MIDLANDS - Cover crops were once a mainstay of agriculture for a variety of purposes. Lately, they have been primarily thought of as conservative measures to prevent erosion. Actually, cover crops can be used for nutrient recovery and fixation, nematode and disease suppression, and nutrient generation as well as erosion prevention. I will discuss each of these uses and suggest some cover crops suitable for use in the home garden.
Unused fertilizer elements particularly nitrogen, sulfur, magnesium, and potash will move with water below the root zone of most garden crops during the season (leaching). With the winter rains, these elements will continue to move eventually being tied up with soil elements or getting into ground water. They would no longer be available for crop production. Many cover crops have deeper root systems than our garden crops and can reach down into the lower soil depths and ‘pull' these nutrients up and incorporate them into plant matter. This is referred to as biological fixation. As long as they are in the plant matter, they cannot leach through the soil. When the cover crop is terminated and plowed back into the soil, these ‘lost' elements are slowly released as the plant material decays and can be used by crops. Small grains such as rye, wheat, or oats are good choices for use in the winter, while buckwheat is a good choice for this purpose in the summer.
A number of cover crops produce either while growing or upon breakdown chemicals that will kill or reduce the growth of many plant nematodes and other disease organisms. Home gardeners in general have few resources with which to fight nematodes and soil-borne diseases, so suppressive cover crops such as rye or black oats (winter) or velvetbean or sudan/sorghum hybrids (summer) may help if you have nematode or disease problems.
You can use cover crops to produce nitrogen; such a cover crop is called a ‘green manure'. At one time, this was a very important source of fertilizer nitrogen that was generated on the farm. Recently, this practice has been supplanted by cheaper sources of synthetic nitrogen. Legumes (plants in the bean family) have the ability to take gaseous nitrogen out of the air and turn into useable ‘fertilizer' nitrogen. The nitrogen then becomes available to animals that may eat the plants or to other plants when the legume is plowed into the soil. Some legumes can generate over 90 lbs of nitrogen per acre. This nitrogen is available slowly over a long period of time and is an excellent source of plant food. Many legumes are available to use in the winter (crimson or red clovers, arrowleaf clovers, hairy, common and white vetches, Austrian field peas and winterpeas) or in the summer (cowpeas, soybeans, and velvetbean).

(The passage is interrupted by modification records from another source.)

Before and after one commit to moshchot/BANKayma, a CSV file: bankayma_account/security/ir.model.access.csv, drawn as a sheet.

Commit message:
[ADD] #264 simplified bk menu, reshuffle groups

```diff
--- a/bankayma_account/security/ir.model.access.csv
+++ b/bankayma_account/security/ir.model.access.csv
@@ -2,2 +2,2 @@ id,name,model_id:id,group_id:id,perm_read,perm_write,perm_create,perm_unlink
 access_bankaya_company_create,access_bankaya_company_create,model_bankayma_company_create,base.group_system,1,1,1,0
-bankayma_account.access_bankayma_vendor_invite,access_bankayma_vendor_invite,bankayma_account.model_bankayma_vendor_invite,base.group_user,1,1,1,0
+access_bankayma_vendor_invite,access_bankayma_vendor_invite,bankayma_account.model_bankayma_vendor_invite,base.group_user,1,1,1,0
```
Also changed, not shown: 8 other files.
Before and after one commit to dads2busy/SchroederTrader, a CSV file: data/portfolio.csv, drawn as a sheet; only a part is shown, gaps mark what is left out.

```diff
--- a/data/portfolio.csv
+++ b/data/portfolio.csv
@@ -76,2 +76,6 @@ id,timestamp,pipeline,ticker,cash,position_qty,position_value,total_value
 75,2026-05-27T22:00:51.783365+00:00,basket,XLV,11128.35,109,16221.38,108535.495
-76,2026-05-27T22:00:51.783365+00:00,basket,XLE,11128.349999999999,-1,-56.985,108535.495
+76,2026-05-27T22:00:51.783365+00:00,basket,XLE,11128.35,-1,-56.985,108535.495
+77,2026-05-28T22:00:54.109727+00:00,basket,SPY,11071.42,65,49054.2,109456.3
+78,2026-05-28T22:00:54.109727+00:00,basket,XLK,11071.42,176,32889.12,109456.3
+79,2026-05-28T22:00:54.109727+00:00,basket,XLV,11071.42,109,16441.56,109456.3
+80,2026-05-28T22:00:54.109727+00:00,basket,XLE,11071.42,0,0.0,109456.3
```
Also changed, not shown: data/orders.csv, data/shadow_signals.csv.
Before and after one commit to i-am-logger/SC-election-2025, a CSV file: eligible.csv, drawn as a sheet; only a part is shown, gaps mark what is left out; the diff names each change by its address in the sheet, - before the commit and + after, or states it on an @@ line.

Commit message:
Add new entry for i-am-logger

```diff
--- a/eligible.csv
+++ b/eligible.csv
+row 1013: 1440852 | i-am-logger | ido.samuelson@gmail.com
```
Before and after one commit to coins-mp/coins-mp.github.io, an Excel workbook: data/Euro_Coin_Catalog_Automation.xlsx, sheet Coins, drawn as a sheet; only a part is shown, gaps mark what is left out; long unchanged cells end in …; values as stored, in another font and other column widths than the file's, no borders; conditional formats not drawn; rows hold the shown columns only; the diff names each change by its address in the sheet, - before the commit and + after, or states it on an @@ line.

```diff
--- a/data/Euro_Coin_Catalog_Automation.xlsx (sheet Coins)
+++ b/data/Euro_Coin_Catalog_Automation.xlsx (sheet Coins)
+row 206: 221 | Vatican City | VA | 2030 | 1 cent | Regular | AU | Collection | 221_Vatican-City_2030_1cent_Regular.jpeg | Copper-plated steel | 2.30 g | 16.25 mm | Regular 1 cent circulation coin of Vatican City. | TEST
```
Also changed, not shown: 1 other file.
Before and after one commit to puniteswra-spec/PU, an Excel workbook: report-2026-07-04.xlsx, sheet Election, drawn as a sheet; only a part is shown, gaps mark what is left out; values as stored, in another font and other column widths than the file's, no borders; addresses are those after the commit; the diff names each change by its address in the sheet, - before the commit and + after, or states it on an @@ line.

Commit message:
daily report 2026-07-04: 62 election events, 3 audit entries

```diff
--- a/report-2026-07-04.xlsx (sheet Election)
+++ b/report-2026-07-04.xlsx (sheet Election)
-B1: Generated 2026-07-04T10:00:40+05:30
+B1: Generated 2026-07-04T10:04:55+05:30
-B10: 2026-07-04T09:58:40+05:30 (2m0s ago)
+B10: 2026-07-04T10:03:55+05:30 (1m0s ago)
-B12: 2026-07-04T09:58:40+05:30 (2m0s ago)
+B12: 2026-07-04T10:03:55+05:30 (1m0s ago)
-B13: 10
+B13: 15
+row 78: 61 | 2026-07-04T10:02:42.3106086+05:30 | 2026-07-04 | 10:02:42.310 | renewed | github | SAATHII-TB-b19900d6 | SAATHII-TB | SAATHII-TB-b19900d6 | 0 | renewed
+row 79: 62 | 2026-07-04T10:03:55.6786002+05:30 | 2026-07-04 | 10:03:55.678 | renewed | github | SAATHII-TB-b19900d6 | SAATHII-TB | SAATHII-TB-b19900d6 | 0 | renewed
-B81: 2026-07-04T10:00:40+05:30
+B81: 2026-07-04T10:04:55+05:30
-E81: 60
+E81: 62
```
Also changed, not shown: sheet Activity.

Now is the time to plant clovers and vetches in the midlands of South Carolina. If you choose to use a small grain such as rye, wheat, or oats, you can plant those later into November. Warm season grasses and legumes such as millet, sudan/sorghum hybrids, cowpeas, soybeans or velvetbeans should be planted in the late spring into the summer to get good germination and growth. Your local extension office has information about using cover crops in your garden.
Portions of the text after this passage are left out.